▶ [Problem]: Repeat each entry exactly and drop the pictures.

▶ [Data for this task]:
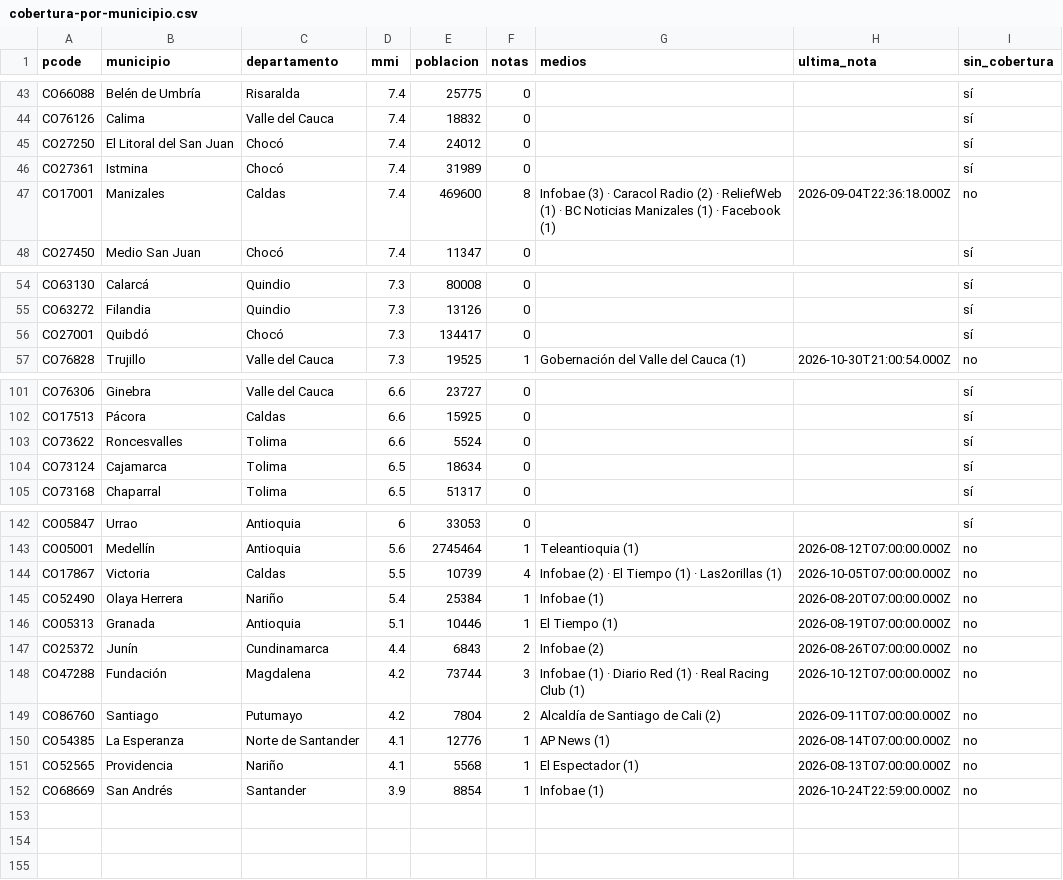
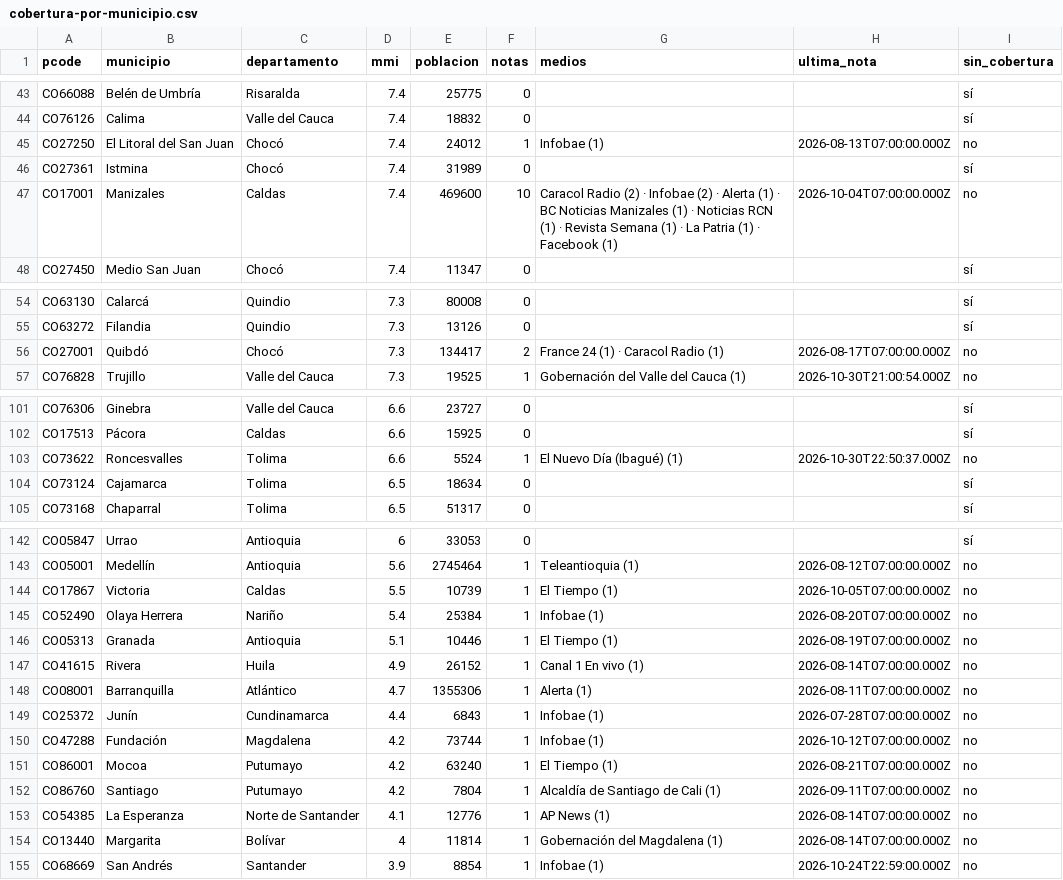
Before and after one commit to YesidAlmanzaGamba/report_cali, a CSV file: data/export/cobertura-por-municipio.csv, drawn as a sheet; only a part is shown, gaps mark what is left out; the diff covers the shown part only.

```diff
--- a/data/export/cobertura-por-municipio.csv
+++ b/data/export/cobertura-por-municipio.csv
@@ -44,5 +44,5 @@ CO66088,Belén de Umbría,Risaralda,7.4,25775,0,,,sí
 CO76126,Calima,Valle del Cauca,7.4,18832,0,,,sí
-CO27250,El Litoral del San Juan,Chocó,7.4,24012,0,,,sí
+CO27250,El Litoral del San Juan,Chocó,7.4,24012,1,Infobae (1),2026-08-13T07:00:00.000Z,no
 CO27361,Istmina,Chocó,7.4,31989,0,,,sí
-CO17001,Manizales,Caldas,7.4,469600,8,Infobae (3) · Caracol Radio (2) · ReliefWeb (1) · BC Noticias Manizales (1) · Facebook (1),2026-09-04T22:36:18.000Z,no
+CO17001,Manizales,Caldas,7.4,469600,10,Caracol Radio (2) · Infobae (2) · Alerta (1) · BC Noticias Manizales (1) · Noticias RCN (1) · Revista Semana (1) · La Patria (1) · Facebook (1),2026-10-04T07:00:00.000Z,no
 CO27450,Medio San Juan,Chocó,7.4,11347,0,,,sí
@@ -55,3 +55,3 @@ CO63130,Calarcá,Quindio,7.3,80008,0,,,sí
 CO63272,Filandia,Quindio,7.3,13126,0,,,sí
-CO27001,Quibdó,Chocó,7.3,134417,0,,,sí
+CO27001,Quibdó,Chocó,7.3,134417,2,France 24 (1) · Caracol Radio (1),2026-08-17T07:00:00.000Z,no
 CO76828,Trujillo,Valle del Cauca,7.3,19525,1,Gobernación del Valle del Cauca (1),2026-10-30T21:00:54.000Z,no
@@ -102,3 +102,3 @@ CO76306,Ginebra,Valle del Cauca,6.6,23727,0,,,sí
 CO17513,Pácora,Caldas,6.6,15925,0,,,sí
-CO73622,Roncesvalles,Tolima,6.6,5524,0,,,sí
+CO73622,Roncesvalles,Tolima,6.6,5524,1,El Nuevo Día (Ibagué) (1),2026-10-30T22:50:37.000Z,no
 CO73124,Cajamarca,Tolima,6.5,18634,0,,,sí
@@ -143,10 +143,13 @@ CO05847,Urrao,Antioquia,6,33053,0,,,sí
 CO05001,Medellín,Antioquia,5.6,2745464,1,Teleantioquia (1),2026-08-12T07:00:00.000Z,no
-CO17867,Victoria,Caldas,5.5,10739,4,Infobae (2) · El Tiempo (1) · Las2orillas (1),2026-10-05T07:00:00.000Z,no
+CO17867,Victoria,Caldas,5.5,10739,1,El Tiempo (1),2026-10-05T07:00:00.000Z,no
 CO52490,Olaya Herrera,Nariño,5.4,25384,1,Infobae (1),2026-08-20T07:00:00.000Z,no
 CO05313,Granada,Antioquia,5.1,10446,1,El Tiempo (1),2026-08-19T07:00:00.000Z,no
-CO25372,Junín,Cundinamarca,4.4,6843,2,Infobae (2),2026-08-26T07:00:00.000Z,no
-CO47288,Fundación,Magdalena,4.2,73744,3,Infobae (1) · Diario Red (1) · Real Racing Club (1),2026-10-12T07:00:00.000Z,no
-CO86760,Santiago,Putumayo,4.2,7804,2,Alcaldía de Santiago de Cali (2),2026-09-11T07:00:00.000Z,no
+CO41615,Rivera,Huila,4.9,26152,1,Canal 1 En vivo (1),2026-08-14T07:00:00.000Z,no
+CO08001,Barranquilla,Atlántico,4.7,1355306,1,Alerta (1),2026-08-11T07:00:00.000Z,no
+CO25372,Junín,Cundinamarca,4.4,6843,1,Infobae (1),2026-07-28T07:00:00.000Z,no
+CO47288,Fundación,Magdalena,4.2,73744,1,Infobae (1),2026-10-12T07:00:00.000Z,no
+CO86001,Mocoa,Putumayo,4.2,63240,1,El Tiempo (1),2026-08-21T07:00:00.000Z,no
+CO86760,Santiago,Putumayo,4.2,7804,1,Alcaldía de Santiago de Cali (1),2026-09-11T07:00:00.000Z,no
 CO54385,La Esperanza,Norte de Santander,4.1,12776,1,AP News (1),2026-08-14T07:00:00.000Z,no
-CO52565,Providencia,Nariño,4.1,5568,1,El Espectador (1),2026-08-13T07:00:00.000Z,no
+CO13440,Margarita,Bolívar,4,11814,1,Gobernación del Magdalena (1),2026-08-14T07:00:00.000Z,no
 CO68669,San Andrés,Santander,3.9,8854,1,Infobae (1),2026-10-24T22:59:00.000Z,no
```
Also changed, not shown: 35 edited cells elsewhere in this file, 5 other files.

▶ [Answer for this exercise]:
Before and after one commit to YesidAlmanzaGamba/report_cali, a CSV file: data/export/cobertura-por-municipio.csv, drawn as a sheet; only a part is shown, gaps mark what is left out; the diff covers the shown part only.

```diff
--- a/data/export/cobertura-por-municipio.csv
+++ b/data/export/cobertura-por-municipio.csv
@@ -44,5 +44,5 @@ CO66088,Belén de Umbría,Risaralda,7.4,25775,0,,,sí
 CO76126,Calima,Valle del Cauca,7.4,18832,0,,,sí
-CO27250,El Litoral del San Juan,Chocó,7.4,24012,0,,,sí
+CO27250,El Litoral del San Juan,Chocó,7.4,24012,1,Infobae (1),2026-08-13T07:00:00.000Z,no
 CO27361,Istmina,Chocó,7.4,31989,0,,,sí
-CO17001,Manizales,Caldas,7.4,469600,8,Infobae (3) · Caracol Radio (2) · ReliefWeb (1) · BC Noticias Manizales (1) · Facebook (1),2026-09-04T22:36:18.000Z,no
+CO17001,Manizales,Caldas,7.4,469600,10,Caracol Radio (2) · Infobae (2) · Alerta (1) · BC Noticias Manizales (1) · Noticias RCN (1) · Revista Semana (1) · La Patria (1) · Facebook (1),2026-10-04T07:00:00.000Z,no
 CO27450,Medio San Juan,Chocó,7.4,11347,0,,,sí
@@ -55,3 +55,3 @@ CO63130,Calarcá,Quindio,7.3,80008,0,,,sí
 CO63272,Filandia,Quindio,7.3,13126,0,,,sí
-CO27001,Quibdó,Chocó,7.3,134417,0,,,sí
+CO27001,Quibdó,Chocó,7.3,134417,2,France 24 (1) · Caracol Radio (1),2026-08-17T07:00:00.000Z,no
 CO76828,Trujillo,Valle del Cauca,7.3,19525,1,Gobernación del Valle del Cauca (1),2026-10-30T21:00:54.000Z,no
@@ -102,3 +102,3 @@ CO76306,Ginebra,Valle del Cauca,6.6,23727,0,,,sí
 CO17513,Pácora,Caldas,6.6,15925,0,,,sí
-CO73622,Roncesvalles,Tolima,6.6,5524,0,,,sí
+CO73622,Roncesvalles,Tolima,6.6,5524,1,El Nuevo Día (Ibagué) (1),2026-10-30T22:50:37.000Z,no
 CO73124,Cajamarca,Tolima,6.5,18634,0,,,sí
@@ -143,10 +143,13 @@ CO05847,Urrao,Antioquia,6,33053,0,,,sí
 CO05001,Medellín,Antioquia,5.6,2745464,1,Teleantioquia (1),2026-08-12T07:00:00.000Z,no
-CO17867,Victoria,Caldas,5.5,10739,4,Infobae (2) · El Tiempo (1) · Las2orillas (1),2026-10-05T07:00:00.000Z,no
+CO17867,Victoria,Caldas,5.5,10739,1,El Tiempo (1),2026-10-05T07:00:00.000Z,no
 CO52490,Olaya Herrera,Nariño,5.4,25384,1,Infobae (1),2026-08-20T07:00:00.000Z,no
 CO05313,Granada,Antioquia,5.1,10446,1,El Tiempo (1),2026-08-19T07:00:00.000Z,no
-CO25372,Junín,Cundinamarca,4.4,6843,2,Infobae (2),2026-08-26T07:00:00.000Z,no
-CO47288,Fundación,Magdalena,4.2,73744,3,Infobae (1) · Diario Red (1) · Real Racing Club (1),2026-10-12T07:00:00.000Z,no
-CO86760,Santiago,Putumayo,4.2,7804,2,Alcaldía de Santiago de Cali (2),2026-09-11T07:00:00.000Z,no
+CO41615,Rivera,Huila,4.9,26152,1,Canal 1 En vivo (1),2026-08-14T07:00:00.000Z,no
+CO08001,Barranquilla,Atlántico,4.7,1355306,1,Alerta (1),2026-08-11T07:00:00.000Z,no
+CO25372,Junín,Cundinamarca,4.4,6843,1,Infobae (1),2026-07-28T07:00:00.000Z,no
+CO47288,Fundación,Magdalena,4.2,73744,1,Infobae (1),2026-10-12T07:00:00.000Z,no
+CO86001,Mocoa,Putumayo,4.2,63240,1,El Tiempo (1),2026-08-21T07:00:00.000Z,no
+CO86760,Santiago,Putumayo,4.2,7804,1,Alcaldía de Santiago de Cali (1),2026-09-11T07:00:00.000Z,no
 CO54385,La Esperanza,Norte de Santander,4.1,12776,1,AP News (1),2026-08-14T07:00:00.000Z,no
-CO52565,Providencia,Nariño,4.1,5568,1,El Espectador (1),2026-08-13T07:00:00.000Z,no
+CO13440,Margarita,Bolívar,4,11814,1,Gobernación del Magdalena (1),2026-08-14T07:00:00.000Z,no
 CO68669,San Andrés,Santander,3.9,8854,1,Infobae (1),2026-10-24T22:59:00.000Z,no
```
Also changed, not shown: 35 edited cells elsewhere in this file, 5 other files.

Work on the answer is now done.